When you come for the first time in a wine shop, the good vintner asks you what kind of wine you are searching for, what is your taste, what you want to pair it with, how much you want to spend.
He or she talks with you, understanding what bottle you’d buy, if you are interested to well known wines or you like to do experiments.
Tell me who you are and I sell you the right wine
Your answers help the wine seller to show you the right bottle. Bright Cellars is a tech wine startup does the same thing, just using an algorithm.
Their users pay a monthly subscribers, effaceable at any time and without purchase restrictions. When they subscribe it, the platform ask them some questions about wine, favorite food, based on a specific schema to know consumer preferences.

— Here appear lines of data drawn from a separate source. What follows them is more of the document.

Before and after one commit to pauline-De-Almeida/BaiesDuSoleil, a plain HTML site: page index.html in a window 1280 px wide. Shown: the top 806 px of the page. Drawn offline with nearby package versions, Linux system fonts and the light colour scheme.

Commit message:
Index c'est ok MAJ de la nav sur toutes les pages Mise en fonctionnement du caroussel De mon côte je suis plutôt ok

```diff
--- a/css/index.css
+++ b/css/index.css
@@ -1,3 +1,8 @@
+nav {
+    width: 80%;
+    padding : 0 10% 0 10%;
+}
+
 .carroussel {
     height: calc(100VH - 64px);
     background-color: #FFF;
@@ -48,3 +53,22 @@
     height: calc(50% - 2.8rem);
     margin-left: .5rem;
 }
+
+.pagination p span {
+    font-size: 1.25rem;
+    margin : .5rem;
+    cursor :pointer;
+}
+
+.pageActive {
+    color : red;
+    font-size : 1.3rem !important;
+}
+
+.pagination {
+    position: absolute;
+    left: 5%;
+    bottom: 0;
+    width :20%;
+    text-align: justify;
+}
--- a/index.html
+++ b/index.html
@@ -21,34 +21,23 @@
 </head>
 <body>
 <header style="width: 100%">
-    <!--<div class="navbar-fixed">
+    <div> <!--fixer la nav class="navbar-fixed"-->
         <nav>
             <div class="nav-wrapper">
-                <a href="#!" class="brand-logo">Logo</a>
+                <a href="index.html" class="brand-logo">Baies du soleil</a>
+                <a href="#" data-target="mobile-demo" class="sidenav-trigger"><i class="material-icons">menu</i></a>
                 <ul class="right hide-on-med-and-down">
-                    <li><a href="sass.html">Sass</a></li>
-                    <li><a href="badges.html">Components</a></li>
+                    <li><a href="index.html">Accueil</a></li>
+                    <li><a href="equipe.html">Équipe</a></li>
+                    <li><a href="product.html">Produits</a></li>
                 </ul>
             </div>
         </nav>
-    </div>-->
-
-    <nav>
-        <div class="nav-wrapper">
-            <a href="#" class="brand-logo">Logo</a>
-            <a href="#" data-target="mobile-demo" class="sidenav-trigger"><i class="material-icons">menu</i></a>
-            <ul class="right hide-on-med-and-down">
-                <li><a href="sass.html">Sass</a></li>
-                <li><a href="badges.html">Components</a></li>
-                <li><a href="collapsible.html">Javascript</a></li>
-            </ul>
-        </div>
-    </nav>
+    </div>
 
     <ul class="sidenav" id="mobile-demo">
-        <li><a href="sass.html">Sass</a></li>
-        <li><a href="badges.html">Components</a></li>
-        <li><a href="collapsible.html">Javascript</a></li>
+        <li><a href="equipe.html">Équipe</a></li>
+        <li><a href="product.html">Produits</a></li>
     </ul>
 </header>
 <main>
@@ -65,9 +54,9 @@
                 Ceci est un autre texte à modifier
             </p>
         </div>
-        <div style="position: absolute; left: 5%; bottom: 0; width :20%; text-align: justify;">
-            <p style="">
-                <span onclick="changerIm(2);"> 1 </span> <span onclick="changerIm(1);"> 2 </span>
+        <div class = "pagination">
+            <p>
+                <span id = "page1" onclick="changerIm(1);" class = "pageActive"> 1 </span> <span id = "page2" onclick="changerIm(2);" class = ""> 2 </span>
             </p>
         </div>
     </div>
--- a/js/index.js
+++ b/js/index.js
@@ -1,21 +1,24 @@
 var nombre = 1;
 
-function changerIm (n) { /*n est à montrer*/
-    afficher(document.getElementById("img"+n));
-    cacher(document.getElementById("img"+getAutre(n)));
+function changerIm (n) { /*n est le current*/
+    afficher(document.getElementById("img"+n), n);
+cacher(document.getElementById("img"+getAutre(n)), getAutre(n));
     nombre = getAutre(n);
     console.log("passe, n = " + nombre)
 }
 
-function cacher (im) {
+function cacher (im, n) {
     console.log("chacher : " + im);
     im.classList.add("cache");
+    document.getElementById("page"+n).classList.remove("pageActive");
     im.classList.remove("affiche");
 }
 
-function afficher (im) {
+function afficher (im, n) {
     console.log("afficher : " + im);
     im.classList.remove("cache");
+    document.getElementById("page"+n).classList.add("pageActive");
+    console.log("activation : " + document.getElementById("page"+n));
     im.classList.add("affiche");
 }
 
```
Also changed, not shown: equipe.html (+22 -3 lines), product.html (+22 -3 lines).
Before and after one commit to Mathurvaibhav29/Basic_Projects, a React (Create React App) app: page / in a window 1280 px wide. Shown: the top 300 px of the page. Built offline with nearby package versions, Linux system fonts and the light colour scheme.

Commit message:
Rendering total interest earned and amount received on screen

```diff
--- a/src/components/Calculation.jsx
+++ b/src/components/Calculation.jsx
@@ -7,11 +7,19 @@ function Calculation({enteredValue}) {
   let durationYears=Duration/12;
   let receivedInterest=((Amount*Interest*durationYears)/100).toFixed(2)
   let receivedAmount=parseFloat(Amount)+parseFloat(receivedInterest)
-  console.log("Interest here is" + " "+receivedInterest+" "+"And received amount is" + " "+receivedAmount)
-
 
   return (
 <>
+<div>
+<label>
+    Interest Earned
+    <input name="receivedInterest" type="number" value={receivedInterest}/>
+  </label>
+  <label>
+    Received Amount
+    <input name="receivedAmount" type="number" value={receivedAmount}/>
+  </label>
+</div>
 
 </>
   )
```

Thanks your answers, Bright Cellars display you four different bottle every month for 60$: based on your preferences, bottles change, so to satisfy the wine lover taste.
It’s the same way as Netflix or Spotify work, asking your favorite genre and suggesting a different movie or song. Very simple, really working.
The Wine Lover Algorithm
Two MIT graduates, Joseph Laurendi and Richard Yau, four years after their degree they meet themselves again and thought to build this startup, created Bright Cellars in 2014.
Yau is a music and art expert, Laurendi is a mathematician and a programmer: their difference is, in their words, the important thing of the Bright Cellars algorithm.
They moved themselves from Boston to Milwaukee starting from the Gener8tor accelerator, funding them with 70,000$. With these money they hired their first three people.
We see ourselves as this big experiment in finding out what people actually like. And on many occasions it’s not what they think they like, and on many occasions it’s not necessarily what the older demographic wine drinker likes. [Richard Yau, from Chicago Inno]
The wine bottles suggesting from this tech wine startup aren’t choose among most famous ones, but are labels less known, from little wineries. In this way, prices are kept low, offering to customers some wines hardly they could find in the offline channels as supermarkets or wine shops.
At August 2015, Bright Cellars received a 2 M$ fund, at May 2018 2,8 M$ from Cream City Venture Capital, and now they have 25 employees and 16,000 users.